→ WHAT THE EXERCISE ASKS: Read the records below and copy each line that contains "matrix".

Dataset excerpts
==*==
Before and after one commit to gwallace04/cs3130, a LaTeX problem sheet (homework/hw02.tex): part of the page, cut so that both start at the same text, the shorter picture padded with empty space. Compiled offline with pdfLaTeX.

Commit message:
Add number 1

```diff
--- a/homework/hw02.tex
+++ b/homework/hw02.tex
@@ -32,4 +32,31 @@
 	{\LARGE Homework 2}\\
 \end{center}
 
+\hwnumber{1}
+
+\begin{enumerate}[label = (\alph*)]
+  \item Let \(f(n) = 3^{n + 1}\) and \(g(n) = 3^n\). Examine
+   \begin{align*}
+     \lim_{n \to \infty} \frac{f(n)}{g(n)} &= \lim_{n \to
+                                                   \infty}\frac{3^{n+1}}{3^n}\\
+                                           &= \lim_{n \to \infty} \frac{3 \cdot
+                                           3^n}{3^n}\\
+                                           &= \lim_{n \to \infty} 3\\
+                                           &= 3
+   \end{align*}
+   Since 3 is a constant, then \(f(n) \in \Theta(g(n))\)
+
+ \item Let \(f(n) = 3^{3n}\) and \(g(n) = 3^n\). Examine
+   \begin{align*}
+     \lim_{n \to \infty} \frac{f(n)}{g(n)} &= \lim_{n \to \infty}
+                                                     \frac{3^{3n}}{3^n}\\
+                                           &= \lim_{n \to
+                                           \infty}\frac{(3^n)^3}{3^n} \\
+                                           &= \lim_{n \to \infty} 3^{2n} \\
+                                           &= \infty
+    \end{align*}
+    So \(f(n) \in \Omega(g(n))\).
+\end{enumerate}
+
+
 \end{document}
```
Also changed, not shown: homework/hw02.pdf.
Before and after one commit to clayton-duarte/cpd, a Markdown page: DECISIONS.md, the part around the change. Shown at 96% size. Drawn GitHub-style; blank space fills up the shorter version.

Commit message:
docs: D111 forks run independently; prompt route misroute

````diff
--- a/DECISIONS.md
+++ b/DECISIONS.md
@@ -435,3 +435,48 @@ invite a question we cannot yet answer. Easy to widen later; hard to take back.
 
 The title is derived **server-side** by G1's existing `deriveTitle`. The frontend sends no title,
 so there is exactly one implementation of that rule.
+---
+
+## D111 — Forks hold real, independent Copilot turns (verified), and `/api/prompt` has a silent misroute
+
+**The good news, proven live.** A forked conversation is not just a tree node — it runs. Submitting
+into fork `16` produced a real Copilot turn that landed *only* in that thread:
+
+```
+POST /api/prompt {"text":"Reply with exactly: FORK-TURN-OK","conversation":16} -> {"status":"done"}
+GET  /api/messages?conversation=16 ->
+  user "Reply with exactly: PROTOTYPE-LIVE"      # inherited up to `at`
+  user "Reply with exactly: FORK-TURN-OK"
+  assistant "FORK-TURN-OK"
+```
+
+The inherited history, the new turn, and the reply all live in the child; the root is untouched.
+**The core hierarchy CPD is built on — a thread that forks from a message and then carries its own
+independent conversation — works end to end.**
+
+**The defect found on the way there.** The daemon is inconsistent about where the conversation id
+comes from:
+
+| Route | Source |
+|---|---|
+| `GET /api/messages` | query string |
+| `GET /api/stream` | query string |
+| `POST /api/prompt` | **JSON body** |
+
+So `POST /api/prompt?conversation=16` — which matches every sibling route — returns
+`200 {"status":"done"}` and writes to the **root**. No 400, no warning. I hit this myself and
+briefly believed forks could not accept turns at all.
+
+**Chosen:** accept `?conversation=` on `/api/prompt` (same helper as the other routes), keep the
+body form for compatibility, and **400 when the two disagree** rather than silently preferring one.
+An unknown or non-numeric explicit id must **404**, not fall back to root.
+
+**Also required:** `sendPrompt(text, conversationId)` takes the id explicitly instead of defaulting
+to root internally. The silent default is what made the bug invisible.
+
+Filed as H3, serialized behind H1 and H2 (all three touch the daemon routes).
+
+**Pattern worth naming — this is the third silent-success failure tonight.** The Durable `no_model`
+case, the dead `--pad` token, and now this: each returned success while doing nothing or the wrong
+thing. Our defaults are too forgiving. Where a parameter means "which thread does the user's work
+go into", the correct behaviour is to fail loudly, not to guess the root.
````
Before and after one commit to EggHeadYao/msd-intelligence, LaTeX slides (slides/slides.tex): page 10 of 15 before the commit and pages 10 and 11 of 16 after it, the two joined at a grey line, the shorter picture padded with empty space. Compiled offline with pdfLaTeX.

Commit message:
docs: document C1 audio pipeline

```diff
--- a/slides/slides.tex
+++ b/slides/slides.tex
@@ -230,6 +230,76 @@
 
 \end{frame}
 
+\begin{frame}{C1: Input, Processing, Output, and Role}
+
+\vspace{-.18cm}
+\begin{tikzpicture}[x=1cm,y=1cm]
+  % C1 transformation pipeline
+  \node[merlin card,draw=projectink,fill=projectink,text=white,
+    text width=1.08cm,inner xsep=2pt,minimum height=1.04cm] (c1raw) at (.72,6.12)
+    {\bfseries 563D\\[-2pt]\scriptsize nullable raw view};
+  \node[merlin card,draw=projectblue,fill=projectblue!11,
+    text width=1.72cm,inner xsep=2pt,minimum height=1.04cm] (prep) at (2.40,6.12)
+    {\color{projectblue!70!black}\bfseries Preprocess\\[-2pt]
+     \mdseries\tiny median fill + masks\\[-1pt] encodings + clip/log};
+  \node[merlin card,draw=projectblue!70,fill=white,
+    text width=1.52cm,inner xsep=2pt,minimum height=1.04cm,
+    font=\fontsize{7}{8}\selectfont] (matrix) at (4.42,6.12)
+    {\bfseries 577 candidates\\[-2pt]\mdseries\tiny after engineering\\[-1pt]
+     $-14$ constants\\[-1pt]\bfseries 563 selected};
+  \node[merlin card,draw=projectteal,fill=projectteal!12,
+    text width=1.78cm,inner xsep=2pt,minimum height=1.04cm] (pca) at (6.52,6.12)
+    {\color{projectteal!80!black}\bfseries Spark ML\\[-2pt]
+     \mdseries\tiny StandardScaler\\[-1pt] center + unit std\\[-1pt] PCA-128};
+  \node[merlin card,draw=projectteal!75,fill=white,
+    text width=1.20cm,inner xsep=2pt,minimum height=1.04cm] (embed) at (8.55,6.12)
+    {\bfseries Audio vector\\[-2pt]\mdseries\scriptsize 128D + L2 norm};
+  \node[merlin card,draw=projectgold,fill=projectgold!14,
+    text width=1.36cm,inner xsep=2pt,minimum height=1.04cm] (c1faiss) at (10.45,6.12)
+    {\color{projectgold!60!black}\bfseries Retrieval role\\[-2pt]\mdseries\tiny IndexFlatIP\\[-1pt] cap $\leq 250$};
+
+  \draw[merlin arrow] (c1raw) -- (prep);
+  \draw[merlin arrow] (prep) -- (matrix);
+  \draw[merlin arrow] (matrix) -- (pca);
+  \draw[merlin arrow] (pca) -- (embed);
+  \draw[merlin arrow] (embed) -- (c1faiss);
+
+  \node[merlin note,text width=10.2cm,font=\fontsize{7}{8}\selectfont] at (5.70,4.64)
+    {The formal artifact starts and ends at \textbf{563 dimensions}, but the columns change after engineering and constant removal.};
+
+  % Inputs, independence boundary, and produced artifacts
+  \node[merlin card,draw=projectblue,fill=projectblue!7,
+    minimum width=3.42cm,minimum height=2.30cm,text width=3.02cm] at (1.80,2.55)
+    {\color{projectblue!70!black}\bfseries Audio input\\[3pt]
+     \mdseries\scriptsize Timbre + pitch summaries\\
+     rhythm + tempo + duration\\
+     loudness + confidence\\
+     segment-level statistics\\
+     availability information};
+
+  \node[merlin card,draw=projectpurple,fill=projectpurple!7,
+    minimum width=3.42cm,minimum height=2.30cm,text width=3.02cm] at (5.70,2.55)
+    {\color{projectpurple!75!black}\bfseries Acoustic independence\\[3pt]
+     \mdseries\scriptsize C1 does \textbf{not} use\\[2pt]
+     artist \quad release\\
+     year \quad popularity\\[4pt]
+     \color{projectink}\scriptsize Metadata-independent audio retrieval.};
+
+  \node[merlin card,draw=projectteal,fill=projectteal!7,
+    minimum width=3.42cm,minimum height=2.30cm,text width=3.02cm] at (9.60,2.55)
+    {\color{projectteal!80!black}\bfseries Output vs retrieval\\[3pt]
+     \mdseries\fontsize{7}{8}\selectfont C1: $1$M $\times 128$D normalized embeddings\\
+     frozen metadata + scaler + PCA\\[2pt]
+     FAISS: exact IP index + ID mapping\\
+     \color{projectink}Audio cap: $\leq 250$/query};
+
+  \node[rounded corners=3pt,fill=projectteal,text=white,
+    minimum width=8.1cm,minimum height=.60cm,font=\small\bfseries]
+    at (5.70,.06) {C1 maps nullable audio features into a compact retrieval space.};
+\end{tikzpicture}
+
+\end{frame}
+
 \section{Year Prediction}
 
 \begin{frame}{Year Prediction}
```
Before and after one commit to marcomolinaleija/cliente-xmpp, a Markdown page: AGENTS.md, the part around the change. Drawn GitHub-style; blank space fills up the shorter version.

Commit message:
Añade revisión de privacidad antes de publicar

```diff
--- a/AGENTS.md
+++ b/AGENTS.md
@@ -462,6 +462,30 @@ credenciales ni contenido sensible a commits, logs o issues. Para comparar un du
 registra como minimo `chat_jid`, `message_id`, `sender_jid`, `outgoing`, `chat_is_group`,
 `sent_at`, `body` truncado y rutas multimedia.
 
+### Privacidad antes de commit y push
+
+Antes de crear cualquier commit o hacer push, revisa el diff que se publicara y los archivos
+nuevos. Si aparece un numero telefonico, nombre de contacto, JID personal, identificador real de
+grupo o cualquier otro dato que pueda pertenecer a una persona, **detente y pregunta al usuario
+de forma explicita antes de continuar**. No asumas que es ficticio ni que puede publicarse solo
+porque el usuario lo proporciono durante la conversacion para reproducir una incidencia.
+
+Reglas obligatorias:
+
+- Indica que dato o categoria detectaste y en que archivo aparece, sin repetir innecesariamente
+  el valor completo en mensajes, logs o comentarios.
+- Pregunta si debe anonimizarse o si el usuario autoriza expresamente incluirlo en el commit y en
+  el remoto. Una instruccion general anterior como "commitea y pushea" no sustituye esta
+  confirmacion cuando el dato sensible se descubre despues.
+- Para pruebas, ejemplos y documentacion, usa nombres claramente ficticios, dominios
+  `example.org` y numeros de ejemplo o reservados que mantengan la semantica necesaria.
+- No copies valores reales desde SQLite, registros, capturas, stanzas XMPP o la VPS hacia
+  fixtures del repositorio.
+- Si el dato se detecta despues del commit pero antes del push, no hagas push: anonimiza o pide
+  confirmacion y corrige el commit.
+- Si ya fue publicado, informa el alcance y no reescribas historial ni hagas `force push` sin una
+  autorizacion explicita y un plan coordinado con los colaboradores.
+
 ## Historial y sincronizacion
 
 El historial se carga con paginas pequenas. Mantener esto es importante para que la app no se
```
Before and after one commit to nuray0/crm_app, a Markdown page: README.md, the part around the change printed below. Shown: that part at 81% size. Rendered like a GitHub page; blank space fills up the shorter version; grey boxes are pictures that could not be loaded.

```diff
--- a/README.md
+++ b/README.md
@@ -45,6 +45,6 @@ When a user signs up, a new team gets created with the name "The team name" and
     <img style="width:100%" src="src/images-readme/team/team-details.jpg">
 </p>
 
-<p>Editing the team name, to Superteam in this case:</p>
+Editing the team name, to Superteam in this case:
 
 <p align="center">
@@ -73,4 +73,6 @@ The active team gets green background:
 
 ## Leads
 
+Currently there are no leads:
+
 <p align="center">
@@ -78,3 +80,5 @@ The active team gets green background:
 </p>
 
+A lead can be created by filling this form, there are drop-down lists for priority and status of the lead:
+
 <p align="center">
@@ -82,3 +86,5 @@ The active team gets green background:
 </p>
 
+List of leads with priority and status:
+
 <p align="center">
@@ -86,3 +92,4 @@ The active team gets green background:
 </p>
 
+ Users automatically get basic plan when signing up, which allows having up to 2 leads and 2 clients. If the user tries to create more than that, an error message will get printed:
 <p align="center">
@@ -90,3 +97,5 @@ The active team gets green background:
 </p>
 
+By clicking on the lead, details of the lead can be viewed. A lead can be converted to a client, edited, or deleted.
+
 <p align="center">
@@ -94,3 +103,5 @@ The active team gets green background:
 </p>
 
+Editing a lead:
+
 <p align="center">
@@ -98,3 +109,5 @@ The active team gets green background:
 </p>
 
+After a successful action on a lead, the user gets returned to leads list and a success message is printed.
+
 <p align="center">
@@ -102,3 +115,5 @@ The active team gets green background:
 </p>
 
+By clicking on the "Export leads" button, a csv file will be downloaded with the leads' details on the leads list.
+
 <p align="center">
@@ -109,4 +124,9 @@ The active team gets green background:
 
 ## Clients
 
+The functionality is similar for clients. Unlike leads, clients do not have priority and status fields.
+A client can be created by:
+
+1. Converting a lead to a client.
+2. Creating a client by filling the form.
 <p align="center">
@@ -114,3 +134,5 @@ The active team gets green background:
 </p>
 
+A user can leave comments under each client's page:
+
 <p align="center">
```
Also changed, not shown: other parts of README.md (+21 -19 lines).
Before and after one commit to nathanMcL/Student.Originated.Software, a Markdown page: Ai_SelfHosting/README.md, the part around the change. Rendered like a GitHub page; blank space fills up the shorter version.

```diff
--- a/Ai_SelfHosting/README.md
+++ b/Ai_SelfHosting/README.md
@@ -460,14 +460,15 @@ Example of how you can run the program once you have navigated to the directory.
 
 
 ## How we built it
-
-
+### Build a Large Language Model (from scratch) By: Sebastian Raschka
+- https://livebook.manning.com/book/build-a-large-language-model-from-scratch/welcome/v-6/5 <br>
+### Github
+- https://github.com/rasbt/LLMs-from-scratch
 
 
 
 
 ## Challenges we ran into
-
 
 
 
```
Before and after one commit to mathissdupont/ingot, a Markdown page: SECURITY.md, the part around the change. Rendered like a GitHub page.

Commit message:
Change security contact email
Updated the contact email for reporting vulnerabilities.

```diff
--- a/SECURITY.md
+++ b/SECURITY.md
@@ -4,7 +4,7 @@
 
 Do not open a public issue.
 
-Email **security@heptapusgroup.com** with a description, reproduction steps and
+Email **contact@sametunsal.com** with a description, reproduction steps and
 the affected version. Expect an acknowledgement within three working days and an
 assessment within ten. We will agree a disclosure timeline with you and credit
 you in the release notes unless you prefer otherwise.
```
==*==
→ SOLUTION BELOW:
+    font=\fontsize{7}{8}\selectfont] (matrix) at (4.42,6.12)
+  \draw[merlin arrow] (prep) -- (matrix);
+  \draw[merlin arrow] (matrix) -- (pca);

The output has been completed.